One of the strengths of Kubernetes is its API-driven design, which allows for for the cluster to be managed using API calls programmatically. As outlined in the API Documentation, even Kubernetes itself is composed of many smaller components interacting with each other through API calls.
The main library that developers use to interact with their cluster, kubectl, uses these APIs to manage the cluster. If you’ve used this tool before then you’ll know how powerful it is — anything can be created, updated destroyed, and fetched. This library uses API calls from outside the cluster to make these changes.
However, just like Kubernetes makes API calls from inside the cluster to run itself, programs can be built to run within the cluster and make use of this API as well. A few more advanced examples of this is Helm and cert-manager. Helm combines templates and values specified at run-time to generate various resources, as specified in their architecture documentation. Cert-manager watches ingress resources and secrets, and writes new secrets to store the TLS certificates. These programs are called “Operators” in Kubernetes.
Writing Your Own Operator
This capability provided by the API and shown in Helm and cert-manager is really powerful! It’s also pretty straightforward to do, but documentation and examples are a little lacking. Let’s take a quick look at how to write an operator interacting with the cluster resources.
Since Golang is generally the preferred language in the Kubernetes community, we’ll be using Golang and some Golang packages. There are just a few resources that we will be using:
- We’ll use https://github.com/kubernetes/client-go which is the official library for interacting with the Kubernetes API.
- We’ll also use https://github.com/kubernetes/apimachinery for Kubernetes resource definitions.
One thing to note is that the libraries we are using have two sets of compatibility to be concerned with. First is compatibility with your code and program. Second is compatibility with the Kubernetes API. Since Kubernetes moves very fast and development is very active, versioning compatibility is important to be aware of. There is more details on this in the client-go README.
Let’s start with a simple example of listing the Ingress in the cluster (Please excuse my amateur Golang! I am visiting from Ruby land):
Here we are doing the following:
- Initialize a new Kubernetes client.
- Using that client, List Ingress in all namespaces using an empty ListOption, which will find all Ingress resources.

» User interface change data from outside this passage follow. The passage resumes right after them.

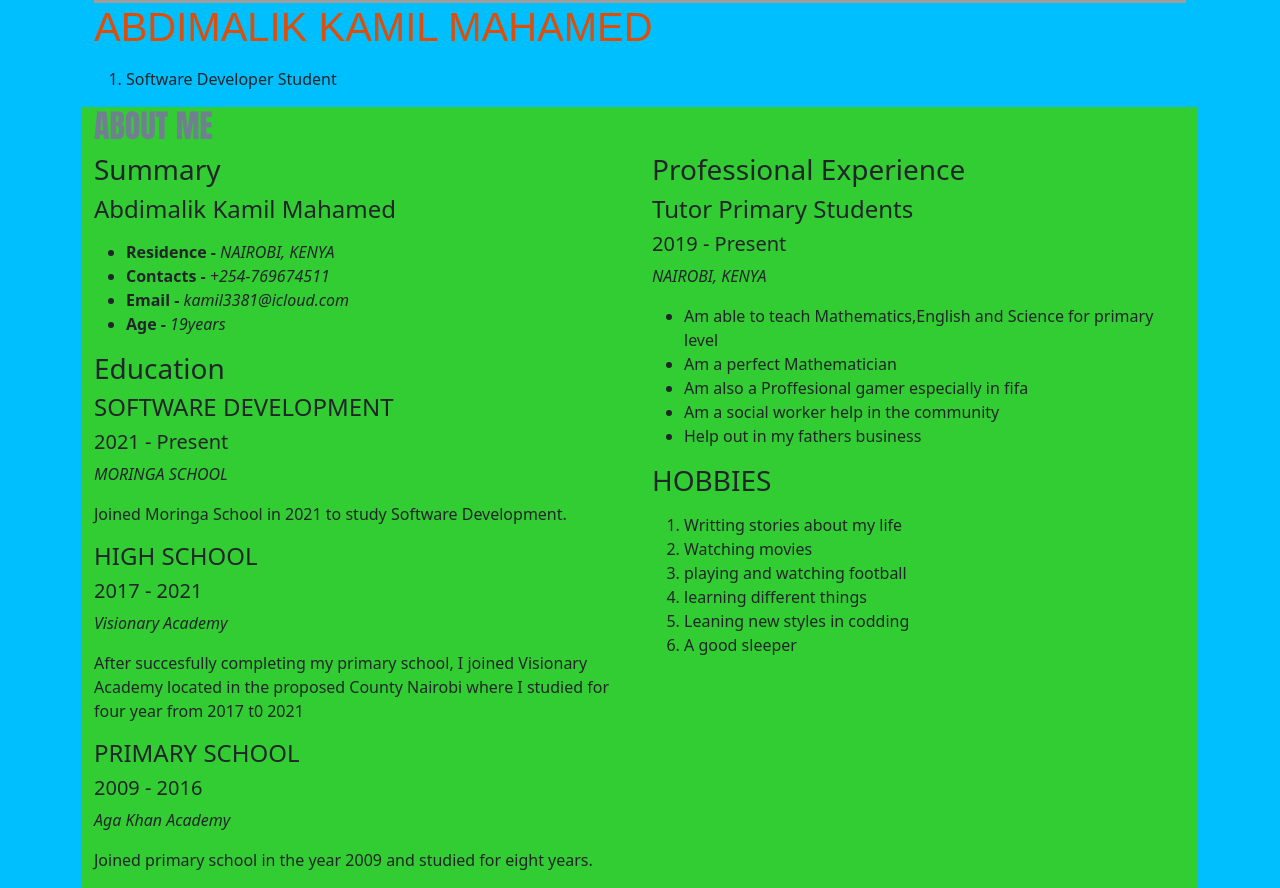
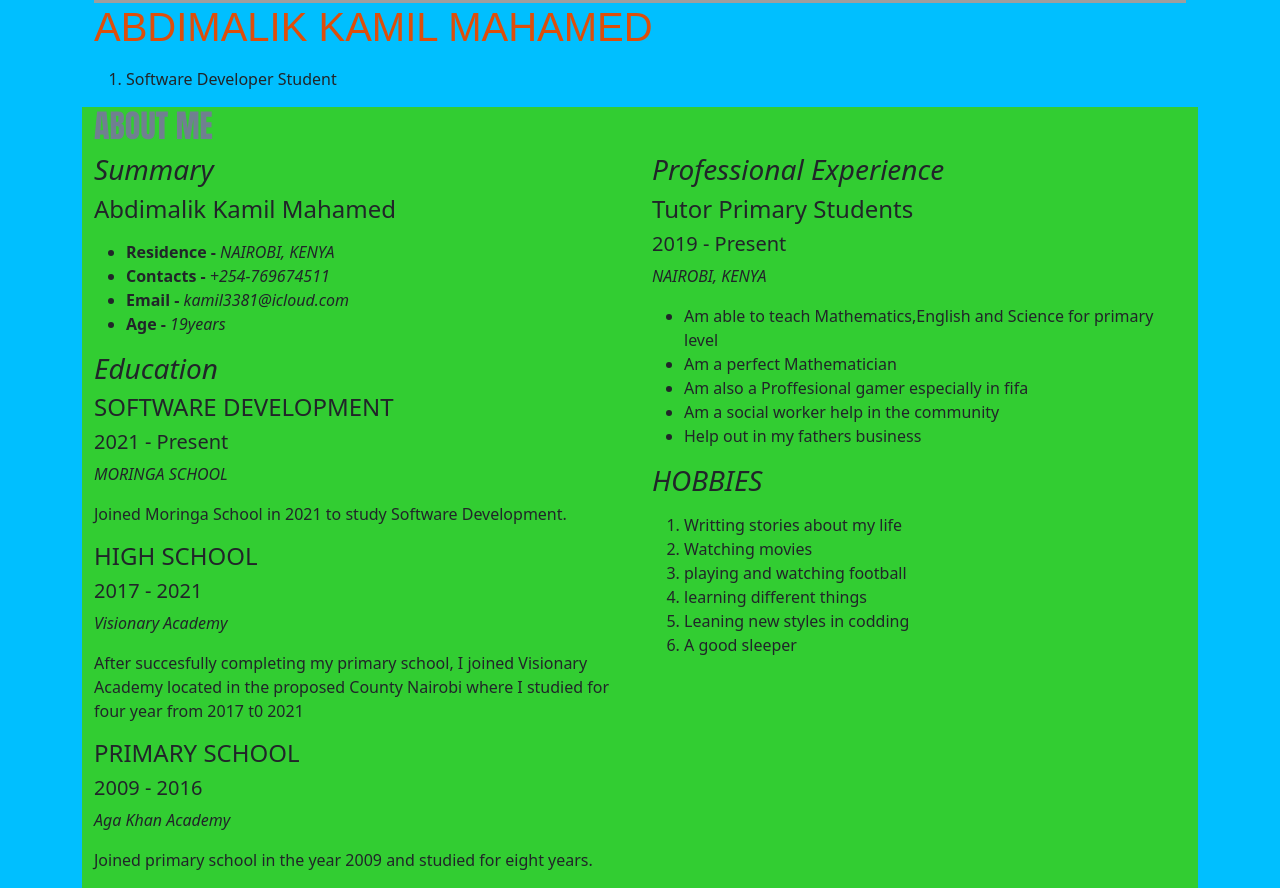
Before and after one commit to Kamil3381/PERSONAL-PORTFOLIO, a plain HTML site: page index.html in a window 1280 px wide. Shown: the part 816-1704 px from the top of the page. Drawn offline with nearby package versions, Linux system fonts and the light colour scheme; grey boxes are pictures that could not be loaded.

Commit message:
changed font type of h3

```diff
--- a/css/style.css
+++ b/css/style.css
@@ -13,3 +13,6 @@ h2 {
 font-family: Impact, Haettenschweiler, 'Arial Narrow Bold', sans-serif;
 color: slategrey;
 }
+h3 {
+    font-style: italic;
+}
```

- Iterate through each Ingress and each Ingress’s Rules and print out the Host for that Rule.
Obviously this is a very basic example, but shows how easy it is to interact with the cluster! For a more code example and Docker build/release scripts, check out https://github.com/sgringwe/ingress-validator.
Deploying The Operator

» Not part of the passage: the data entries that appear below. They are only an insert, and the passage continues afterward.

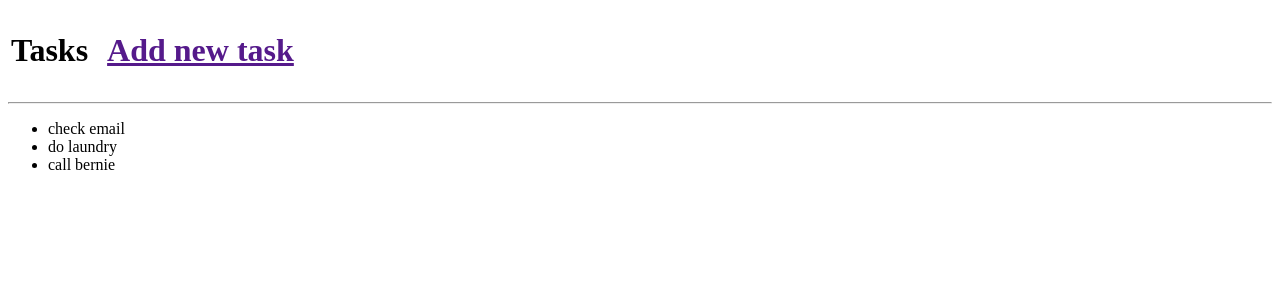
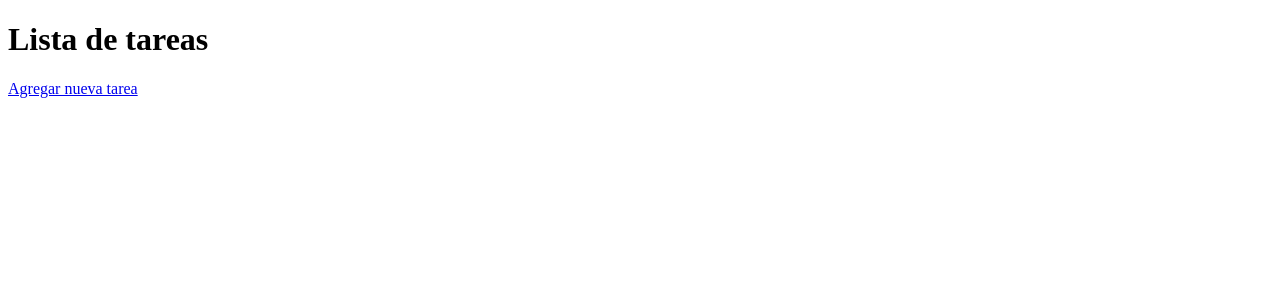
Before and after one commit to memosk8/tasks_web, a Flask app: page / in a window 1280 px wide. Shown: the top 300 px of the page. Run offline with Flask 2, Linux system fonts and the light colour scheme.

Commit message:
add new task and show task list in index done

```diff
--- a/app.py
+++ b/app.py
@@ -1,12 +1,18 @@
-from flask import Flask, render_template
+from flask import Flask, render_template, request, redirect
 
 app = Flask(__name__)
-#tasks = ("check email", "do laundry", "call bernie")
 
-@app.route("/new/")
-def new():
-    return render_template('new.html')
+tareas = []
 
 @app.route("/")
-def tasks( tasks = ("check email", "do laundry", "call bernie") ):
-    return render_template('tasks.html', tasks=tasks)
+def home():
+	return render_template("index.html", tareas=tareas)
+
+@app.route("/agregar", methods=["GET", "POST"])
+def agregar():
+	if request.method == "GET":
+		return render_template("agregar.html")
+	else:
+		tarea = request.form.get("tarea")
+		tareas.append(tarea)
+		return redirect("/")
--- /dev/null
+++ b/templates/index.html
@@ -0,0 +1,11 @@
+{% extends "layout.html" %} {% block body %}
+
+<h1>Lista de tareas</h1>
+
+<ul>
+    {% for tarea in tareas %}
+    <li>{{ tarea }}</li>
+    {% endfor %}
+</ul>
+
+<a href="{{ url_for('agregar') }}">Agregar nueva tarea</a> {% endblock %}
--- a/templates/layout.html
+++ b/templates/layout.html
@@ -5,7 +5,7 @@
     <meta charset="UTF-8">
     <meta http-equiv="X-UA-Compatible" content="IE=edge">
     <meta name="viewport" content="width=device-width, initial-scale=1.0">
-    <title>Tasks</title>
+    <title>Tareas</title>
 </head>
 
 <body>
--- a/templates/new.html
+++ /dev/null
@@ -1,6 +0,0 @@
-{% extends 'layout.html' %} {% block body %}
-<form>
-    <input type="text" name="new" id="new" placeholder="add new task">
-    <button>Add</button>
-</form>
-{% endblock %}
--- a/templates/tasks.html
+++ /dev/null
@@ -1,18 +0,0 @@
-{% extends "layout.html" %} {% block body %}
-<table>
-    <tr>
-        <td>
-            <h1 style="margin-right: 15px;">Tasks</h1>
-        </td>
-        <td>
-            <h1> <a href=""> Add new task </a> </h1>
-        </td>
-    </tr>
-</table>
-<hr>
-<ul>
-    {% for task in tasks %}
-    <li>{{task}}</li>
-    {% endfor %}
-</ul>
-{% endblock%}
```
Also changed, not shown: templates/agregar.html (added, +10 -0 lines).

To deploy the Operator above, we can use the CronJob resource type in Kubernetes. This will run the program daily.
If you are using RBAC in your cluster (you should be!) then you will notice that the running the above CronJob will give permission errors. We can use the below resources to give the permissions it needs.
That’s it! Operators are a powerful concept in Kubernetes and can be used to customize the system for your own Company’s needs. What are some other examples of functionality Operators can achieve? Perhaps your traffic is highly predictable and you can auto-scale your deployments based on time of day. This would be fairly straightforward using CronJob and Deployment patching.
One use case that we’ll be exploring at Handshake is a “Maintenance Mode” functionality that works alongside our Seira library. This could be implemented by watching ConfigMap for configuration updates and updating Ingress to point to the Maintenance Mode Service based on the configuration.
Interested in working on Infrastructure and Backend systems like this? Message me!